Secondary Postbaccalaureate Licensure Program
This program is offered across the state of Alaska.
This is an intensive, classroom-based secondary licensure program (31 credits) that prepares postbaccalaureate candidates for secondary (grades 7-12) teaching positions. The program is specifically designed to prepare candidates to teach in multicultural settings in Alaska. Contained specifically in EDSC F457 is content that addresses multicultural issues in general and Alaska rural issues in particular, and is a fundamental component of the course work within the program. When funding is available, all secondary Fairbanks candidates participate in a rural practicum.
Student outcomes for the program are aligned with the InTASC Model Core Teaching Standards.
Students must apply to graduate with a certificate of completion through the Office of the Registrar's Degree Services. At the end of the program, if students have successfully met all of the program requirements, they will be eligible to apply for an Alaska initial teaching license.
Candidates who enter the secondary postbaccalaureate licensure program are required to have use of/own a laptop computer before they begin their internships in the fall semester of their professional year.
The fast-track option is an intensive three-semester program that allows candidates (one-year unpaid interns) to complete the secondary licensure program as full-time students in 12 months. Candidates take classes “summer-fall-spring.” The academic year-long internship is completed during the fall and spring semesters.

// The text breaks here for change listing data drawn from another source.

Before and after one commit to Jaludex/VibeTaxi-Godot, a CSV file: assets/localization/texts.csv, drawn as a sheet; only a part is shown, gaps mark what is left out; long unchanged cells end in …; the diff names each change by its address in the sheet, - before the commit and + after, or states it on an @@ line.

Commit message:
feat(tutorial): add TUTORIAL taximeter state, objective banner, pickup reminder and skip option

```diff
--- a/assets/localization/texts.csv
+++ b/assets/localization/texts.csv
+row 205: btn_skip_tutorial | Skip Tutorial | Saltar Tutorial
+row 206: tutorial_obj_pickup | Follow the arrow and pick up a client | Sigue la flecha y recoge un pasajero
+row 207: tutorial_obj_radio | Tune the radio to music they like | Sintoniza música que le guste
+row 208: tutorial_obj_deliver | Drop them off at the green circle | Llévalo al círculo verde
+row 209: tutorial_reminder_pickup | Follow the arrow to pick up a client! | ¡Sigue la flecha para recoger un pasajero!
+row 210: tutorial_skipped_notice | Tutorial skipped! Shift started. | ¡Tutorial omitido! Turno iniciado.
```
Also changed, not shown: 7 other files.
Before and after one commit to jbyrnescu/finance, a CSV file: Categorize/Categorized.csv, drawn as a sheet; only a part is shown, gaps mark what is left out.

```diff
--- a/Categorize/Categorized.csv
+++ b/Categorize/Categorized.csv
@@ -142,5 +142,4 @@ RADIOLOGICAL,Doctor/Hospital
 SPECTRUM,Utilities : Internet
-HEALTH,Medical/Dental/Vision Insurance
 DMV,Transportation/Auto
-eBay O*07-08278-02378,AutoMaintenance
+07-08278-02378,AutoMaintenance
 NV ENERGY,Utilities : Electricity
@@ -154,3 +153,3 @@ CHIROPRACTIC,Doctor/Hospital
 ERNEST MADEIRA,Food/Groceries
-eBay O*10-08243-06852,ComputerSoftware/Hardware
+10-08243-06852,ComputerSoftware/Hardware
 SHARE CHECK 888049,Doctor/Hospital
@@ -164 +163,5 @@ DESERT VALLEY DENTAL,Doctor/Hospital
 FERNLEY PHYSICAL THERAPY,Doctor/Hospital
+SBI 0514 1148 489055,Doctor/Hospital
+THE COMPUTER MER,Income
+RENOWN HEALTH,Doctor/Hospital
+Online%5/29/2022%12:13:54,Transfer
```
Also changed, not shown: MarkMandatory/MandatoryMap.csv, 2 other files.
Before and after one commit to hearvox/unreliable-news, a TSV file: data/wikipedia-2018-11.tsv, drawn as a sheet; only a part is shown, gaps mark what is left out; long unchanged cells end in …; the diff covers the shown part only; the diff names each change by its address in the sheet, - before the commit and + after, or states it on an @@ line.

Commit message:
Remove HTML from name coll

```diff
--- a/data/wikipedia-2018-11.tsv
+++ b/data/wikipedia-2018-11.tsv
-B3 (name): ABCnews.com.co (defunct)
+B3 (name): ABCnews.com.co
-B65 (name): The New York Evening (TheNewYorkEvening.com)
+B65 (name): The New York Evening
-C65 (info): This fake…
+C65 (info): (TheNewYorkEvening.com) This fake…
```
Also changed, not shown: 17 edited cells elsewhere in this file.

The two-year option allows candidates (two-year unpaid interns) to complete the secondary postbaccalaureate licensure program as part-time students over a period of 18-24 months. The last semester of the program requires full-time placement at a public school site.
The teaching-while-training option is for candidates (teacher interns) who have secured a teaching position with an Alaska school district. Generally, this option is available only to those candidates in areas of teacher shortage. Candidates complete the secondary postbaccalaureate licensure program over a period of 24 months.
Upon Acceptance to the Program
The School of Education has a systematic procedure for monitoring the progress of education students from admission through completion of their professional education program to determine if they should continue the program, be advanced to the secondary teaching internship and eventually be recommended for a teaching license. In assessing candidate progress in knowledge, skills and disposition, faculty will review grades, observations, faculty recommendations, demonstrated academic competence and recommendations from the appropriate professionals in the schools. Systematic approaches are used to assist education candidates who are making unsatisfactory progress in their programs, but still maintain potential for successful completion.
The following are specific criteria for entry to the secondary teaching internship:
successful completion of summer program courses;
approval of faculty to enter the secondary education internship;
some school districts may require candidates to pass a general physical exam and require additional shot records;
some school districts require completion of district substitute training which may include a fee, a fingerprint card and AST background check; and
State of Alaska certificate of student teaching authorization, fingerprint cards and money order submitted in accordance with the directions from Alaska Department of Education & Early Development by June 1 (the fee is non-refundable once submitted to the State of Alaska).
PROFESSIONAL FIELD EXPERIENCES
The secondary postbaccalaureate licensure program includes a comprehensive internship experience in an educational setting. Internship placements are arranged and supervised by university faculty in partnership with the principal and staff from the public school. University course work and classroom practice are closely linked and communication about performance in both the course work and classroom practice is shared among the partners. Internships follow the K-12 school year calendar and not the university academic year calendar.
Performance in the internship must meet stated competencies and individual outcomes. Performance evaluations determine the candidate’s progress toward meeting the InTASC Model Core Teaching Standards and the International Society for Technology in Education’s Standards for Educators for All Teachers and performance guidelines of Specialty Performance Organizations.
It is expected that candidates will demonstrate appropriate professional characteristics with respect to their actions, attitudes and performance. Teacher candidates are required to adhere to the characteristics of professionalism as published in the Secondary Postbaccalaureate Licensure Handbook and to abide by the State of Alaska Code of Ethics of the Education Profession. Unacceptable academic performance, an unprofessional attitude, unsatisfactory field reports, violation of professional ethics or other factors may result in removal from the field experience and denial of the Institutional Recommendation for teacher certification.
Internship placements are made in partnership with participating school districts, which may request additional information and/or preparation from candidates according to the district’s established policies and practices. Because cooperating districts also determine the number of placements available for candidates, placement may become competitive if the number of applicants exceeds the number of spaces. Districts also reserve the right to refuse or terminate placements when candidates do not meet a minimum standard of performance. Thus, while the university will make every effort to identify appropriate field experiences, admission to the secondary postbaccalaureate licensure program does not guarantee an internship placement.